  • The Preppy Handbook was written in 1980. Trivia: I had dinner with Lisa Birnbach once. The Wikipedia page says this book influenced clothiers L.L. Bean and J. Crew. But what, if anything, did it do to influence interiors? Same as above for yuppies… or what? Ducks? Were ducks a 1980s thing?
  • Fern bars. OMG: TGIFridays! That’s one of the place we went looking for mates…. Again, though: Did fern bars influence home decor?
  • Memphis design — Ettorre Sottsass and friends try to break the old mold and create a new one. But it doesn’t last long.
  • White melamine kitchen cabinets with integrated blond oak handles. Like this kitchen, before it was remodeled.
  • What about Provence style kitchens? 1980s or 1990s? I recall this story I did calling this a 1980s kitchen.

Okay. That should get us started. The big trends? In kitchens? Bathroom? Decorating in general?  Let the contributions flow! P.S. I have started wearing a pullover sweater I bought around 1985, again. It’s purple with black flecks, kinda Memphis now that I think about it. And it’s long — like the kind you would wear over black stirrup pants ala Cathy. Good times.

1981-kitchen-harvest-goldAbove: Kate — and little brother Pat shown above — grew up in a 1981 ranch house. The kitchen had all harvest gold appliances (dishwasher, refrigerator, stove), butcher block laminate counter tops, sheet linoleum flooring, dark wood cabinets and trim, and grass cloth-like wallpaper. Photo courtesy of Kate’s Mom.

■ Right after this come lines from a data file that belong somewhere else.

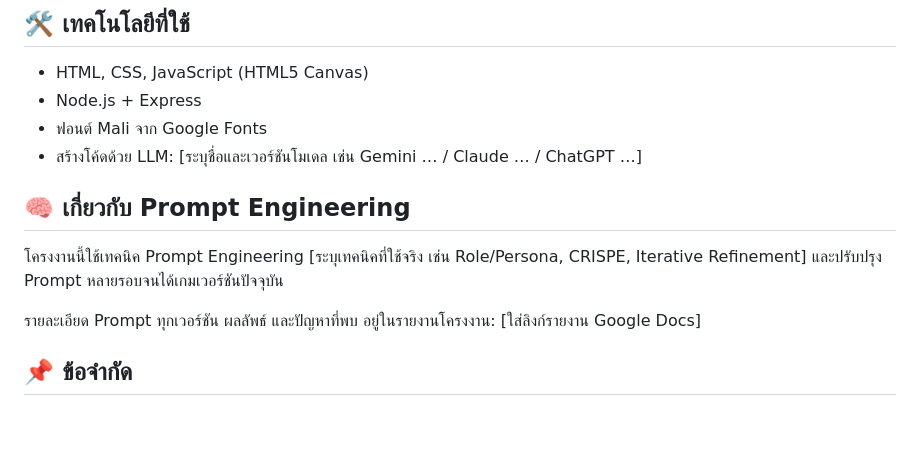
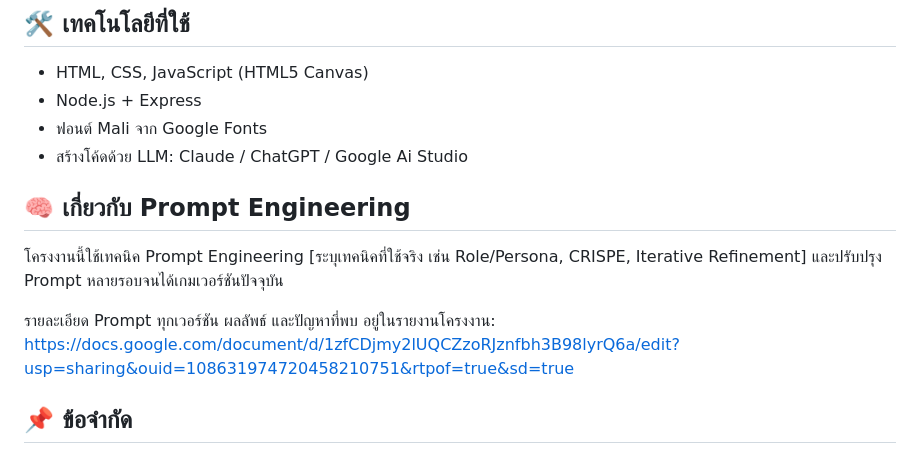
Before and after one commit to Peeranat-Non/Where-is-the-duck-going, a Markdown page: README.md, the part around the change. Rendered like a GitHub page; blank space fills up the shorter version.

Commit message:
Revise LLM code generation details and report link
Updated the LLM code generation section and added a link to the project report.

```diff
--- a/README.md
+++ b/README.md
@@ -83,13 +83,14 @@ npm start
 - HTML, CSS, JavaScript (HTML5 Canvas)
 - Node.js + Express
 - ฟอนต์ Mali จาก Google Fonts
-- สร้างโค้ดด้วย LLM: [ระบุชื่อและเวอร์ชันโมเดล เช่น Gemini … / Claude … / ChatGPT …]
+- สร้างโค้ดด้วย LLM: Claude / ChatGPT / Google Ai Studio
 
 ## 🧠 เกี่ยวกับ Prompt Engineering
 
 โครงงานนี้ใช้เทคนิค Prompt Engineering [ระบุเทคนิคที่ใช้จริง เช่น Role/Persona, CRISPE, Iterative Refinement] และปรับปรุง Prompt หลายรอบจนได้เกมเวอร์ชันปัจจุบัน
 
-รายละเอียด Prompt ทุกเวอร์ชัน ผลลัพธ์ และปัญหาที่พบ อยู่ในรายงานโครงงาน: [ใส่ลิงก์รายงาน Google Docs]
+รายละเอียด Prompt ทุกเวอร์ชัน ผลลัพธ์ และปัญหาที่พบ อยู่ในรายงานโครงงาน:
+https://docs.google.com/document/d/1zfCDjmy2lUQCZzoRJznfbh3B98lyrQ6a/edit?usp=sharing&ouid=108631974720458210751&rtpof=true&sd=true
 
 ## 📌 ข้อจำกัด
 
```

NOTE: BE NICE — let’s be lovers not haters.
Remember: Be kind to those who came before us.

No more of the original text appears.